§ Aim of the exercise: Without including the pictures, copy each line below exactly as it reads.

Front-end code edit data:
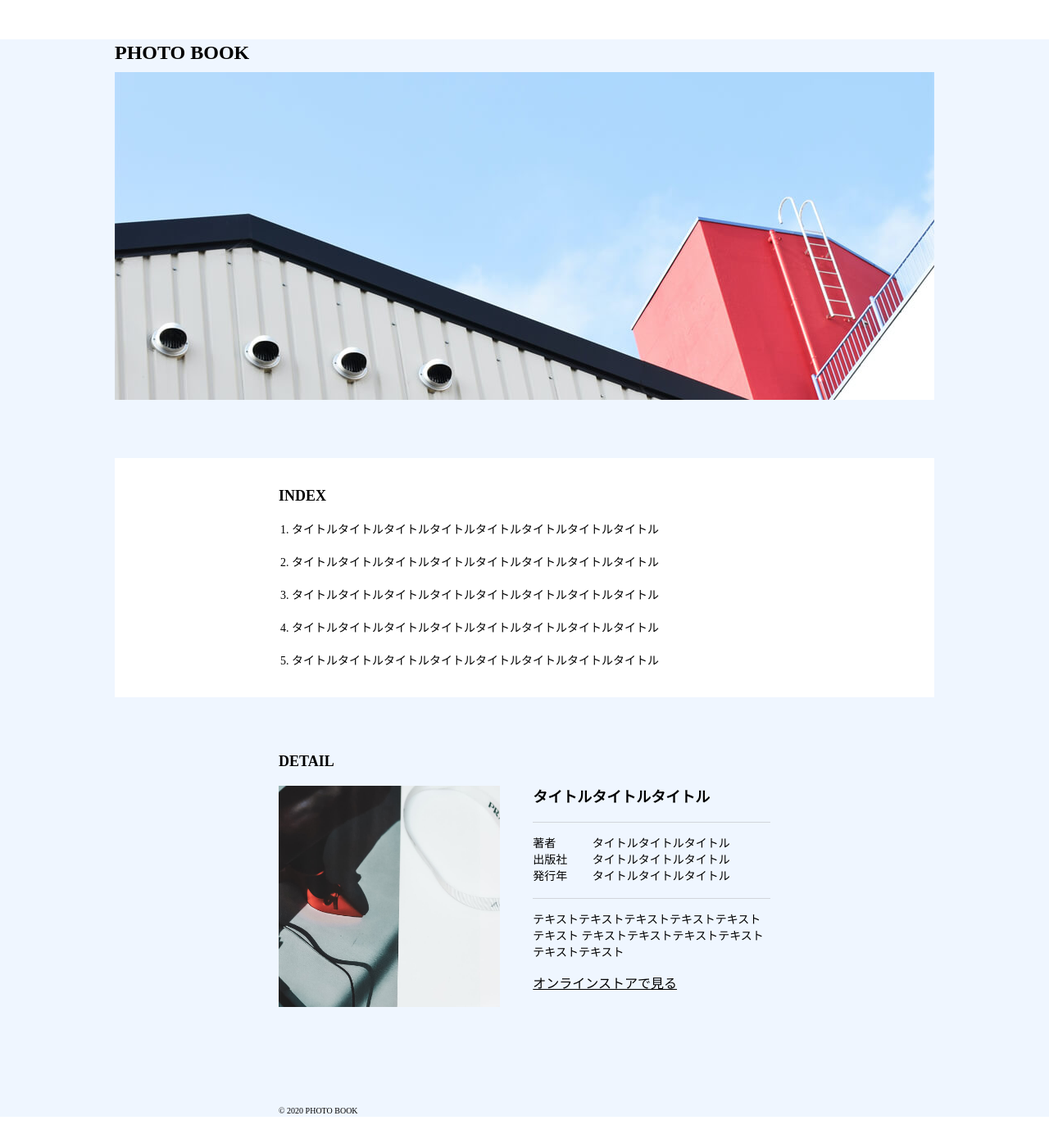
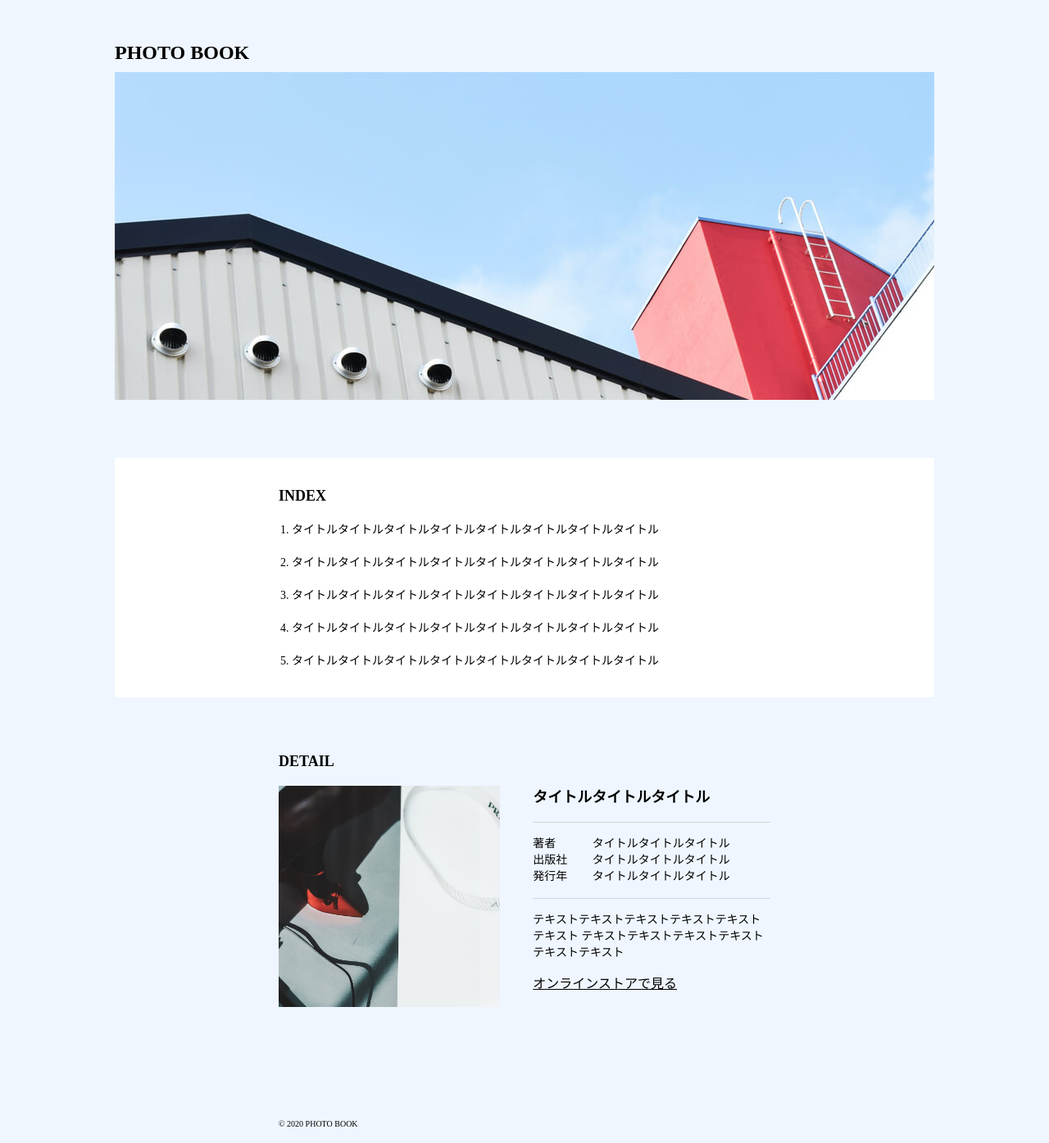
Before and after one commit to harutaka/tailwind_lp_collection, a Next.js app: page /t02 in a window 1280 px wide. Shown: the whole page at 82% size. Built offline with nearby package versions, Linux system fonts and the light colour scheme.

Commit message:
全体要素修正

```diff
--- a/src/pages/t02/index.tsx
+++ b/src/pages/t02/index.tsx
@@ -4,7 +4,7 @@ import Image from "next/image"
 
 const T02Index: NextPage = () => {
   return (
-    <>
+    <div className="min-h-screen font-meiryo bg-blue-50">
       <Head>
         <title>PHOTO BOOK</title>
         <meta name="description" content="フォトサイト練習ページ" />
@@ -14,9 +14,8 @@ const T02Index: NextPage = () => {
         <meta name="twitter:card" content="summary" />
       </Head>
 
-      <body className="font-meiryo bg-blue-50">
       <main className="mx-auto max-w-[1000px]">
-          <h1 className="my-2 mt-12 text-2xl font-bold">PHOTO BOOK</h1>
+        <h1 className="pt-12 pb-2 text-2xl font-bold">PHOTO BOOK</h1>
         <Image src="/img/t02/mainvisual.jpg" alt="main" width={1000} height={400} />
 
         {/* <!-- INDEX --> */}
@@ -72,10 +71,9 @@ const T02Index: NextPage = () => {
           </div>
         </section>
 
-          <footer className="my-4 mx-auto w-[600px] text-[10px]">© 2020 PHOTO BOOK</footer>
+        <footer className="py-4 mx-auto w-[600px] text-[10px]">© 2020 PHOTO BOOK</footer>
       </main>
-      </body>
-    </>
+    </div>
   )
 }
 
--- a/src/pages/t03/index.tsx
+++ b/src/pages/t03/index.tsx
@@ -4,7 +4,7 @@ import Image from "next/image"
 
 const T03Index: NextPage = () => {
   return (
-    <>
+    <div className="font-meiryo">
       <Head>
         <title>PHOTO BOOK2</title>
         <meta name="description" content="フォトサイト練習ページ" />
@@ -14,7 +14,6 @@ const T03Index: NextPage = () => {
         <meta name="twitter:card" content="summary" />
       </Head>
 
-      <body className="font-meiryo">
       <main className="mx-auto w-[1000px]">
         <p className="mt-16 text-xl">PHOTO BOOK 2</p>
         <Image src="/img/t03/mainvisual.png" alt="main" width={1000} height={400} />
@@ -71,8 +70,7 @@ const T03Index: NextPage = () => {
 
         <footer className="mx-auto mt-20 mb-4 text-[10px] text-center">© 2021 PHOTO BOOK 2</footer>
       </main>
-      </body>
-    </>
+    </div>
   )
 }
 
--- a/src/pages/t04/index.tsx
+++ b/src/pages/t04/index.tsx
@@ -12,7 +12,7 @@ const T04Index: NextPage = () => {
   ]
 
   return (
-    <>
+    <div className="bg-gray-100">
       <Head>
         <title>Recipe Diary</title>
         <meta name="description" content="レシピサイト練習ページ" />
@@ -23,7 +23,6 @@ const T04Index: NextPage = () => {
         <link rel="icon" href="/img/t04/favicon.ico" />
       </Head>
 
-      <div className="bg-gray-100">
       <main>
         <div className="object-cover relative mb-20 w-full h-screen">
           <Image src="/img/t04/mainvisual.jpg" alt="" layout="fill" objectFit="cover" />
@@ -68,7 +67,6 @@ const T04Index: NextPage = () => {
         </footer>
       </main>
     </div>
-    </>
   )
 }
 
--- a/src/pages/t05/index.tsx
+++ b/src/pages/t05/index.tsx
@@ -11,7 +11,7 @@ const T05Index: NextPage = () => {
   ]
 
   return (
-    <>
+    <div className="min-h-screen bg-gray-100">
       <Head>
         <title>Recipe Diary</title>
         <meta name="description" content="レシピサイト練習ページ" />
@@ -22,7 +22,6 @@ const T05Index: NextPage = () => {
         <link rel="icon" href="/img/t05/favicon.ico" />
       </Head>
 
-      <div className="bg-gray-50">
       <main>
         <section className="md:flex mb-[60px]">
           <div className="relative md:w-1/2 h-screen md:h-[700px]">
@@ -82,7 +81,6 @@ const T05Index: NextPage = () => {
         </footer>
       </main>
     </div>
-    </>
   )
 }
 
```
Lines whose indentation alone changed are shown as unchanged.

§ Output of the task:
Before and after one commit to harutaka/tailwind_lp_collection, a Next.js app: page /t02 in a window 1280 px wide. Shown: the whole page at 82% size. Built offline with nearby package versions, Linux system fonts and the light colour scheme.

Commit message:
全体要素修正

```diff
--- a/src/pages/t02/index.tsx
+++ b/src/pages/t02/index.tsx
@@ -4,7 +4,7 @@ import Image from "next/image"
 
 const T02Index: NextPage = () => {
   return (
-    <>
+    <div className="min-h-screen font-meiryo bg-blue-50">
       <Head>
         <title>PHOTO BOOK</title>
         <meta name="description" content="フォトサイト練習ページ" />
@@ -14,9 +14,8 @@ const T02Index: NextPage = () => {
         <meta name="twitter:card" content="summary" />
       </Head>
 
-      <body className="font-meiryo bg-blue-50">
       <main className="mx-auto max-w-[1000px]">
-          <h1 className="my-2 mt-12 text-2xl font-bold">PHOTO BOOK</h1>
+        <h1 className="pt-12 pb-2 text-2xl font-bold">PHOTO BOOK</h1>
         <Image src="/img/t02/mainvisual.jpg" alt="main" width={1000} height={400} />
 
         {/* <!-- INDEX --> */}
@@ -72,10 +71,9 @@ const T02Index: NextPage = () => {
           </div>
         </section>
 
-          <footer className="my-4 mx-auto w-[600px] text-[10px]">© 2020 PHOTO BOOK</footer>
+        <footer className="py-4 mx-auto w-[600px] text-[10px]">© 2020 PHOTO BOOK</footer>
       </main>
-      </body>
-    </>
+    </div>
   )
 }
 
--- a/src/pages/t03/index.tsx
+++ b/src/pages/t03/index.tsx
@@ -4,7 +4,7 @@ import Image from "next/image"
 
 const T03Index: NextPage = () => {
   return (
-    <>
+    <div className="font-meiryo">
       <Head>
         <title>PHOTO BOOK2</title>
         <meta name="description" content="フォトサイト練習ページ" />
@@ -14,7 +14,6 @@ const T03Index: NextPage = () => {
         <meta name="twitter:card" content="summary" />
       </Head>
 
-      <body className="font-meiryo">
       <main className="mx-auto w-[1000px]">
         <p className="mt-16 text-xl">PHOTO BOOK 2</p>
         <Image src="/img/t03/mainvisual.png" alt="main" width={1000} height={400} />
@@ -71,8 +70,7 @@ const T03Index: NextPage = () => {
 
         <footer className="mx-auto mt-20 mb-4 text-[10px] text-center">© 2021 PHOTO BOOK 2</footer>
       </main>
-      </body>
-    </>
+    </div>
   )
 }
 
--- a/src/pages/t04/index.tsx
+++ b/src/pages/t04/index.tsx
@@ -12,7 +12,7 @@ const T04Index: NextPage = () => {
   ]
 
   return (
-    <>
+    <div className="bg-gray-100">
       <Head>
         <title>Recipe Diary</title>
         <meta name="description" content="レシピサイト練習ページ" />
@@ -23,7 +23,6 @@ const T04Index: NextPage = () => {
         <link rel="icon" href="/img/t04/favicon.ico" />
       </Head>
 
-      <div className="bg-gray-100">
       <main>
         <div className="object-cover relative mb-20 w-full h-screen">
           <Image src="/img/t04/mainvisual.jpg" alt="" layout="fill" objectFit="cover" />
@@ -68,7 +67,6 @@ const T04Index: NextPage = () => {
         </footer>
       </main>
     </div>
-    </>
   )
 }
 
--- a/src/pages/t05/index.tsx
+++ b/src/pages/t05/index.tsx
@@ -11,7 +11,7 @@ const T05Index: NextPage = () => {
   ]
 
   return (
-    <>
+    <div className="min-h-screen bg-gray-100">
       <Head>
         <title>Recipe Diary</title>
         <meta name="description" content="レシピサイト練習ページ" />
@@ -22,7 +22,6 @@ const T05Index: NextPage = () => {
         <link rel="icon" href="/img/t05/favicon.ico" />
       </Head>
 
-      <div className="bg-gray-50">
       <main>
         <section className="md:flex mb-[60px]">
           <div className="relative md:w-1/2 h-screen md:h-[700px]">
@@ -82,7 +81,6 @@ const T05Index: NextPage = () => {
         </footer>
       </main>
     </div>
-    </>
   )
 }
 
```
Lines whose indentation alone changed are shown as unchanged.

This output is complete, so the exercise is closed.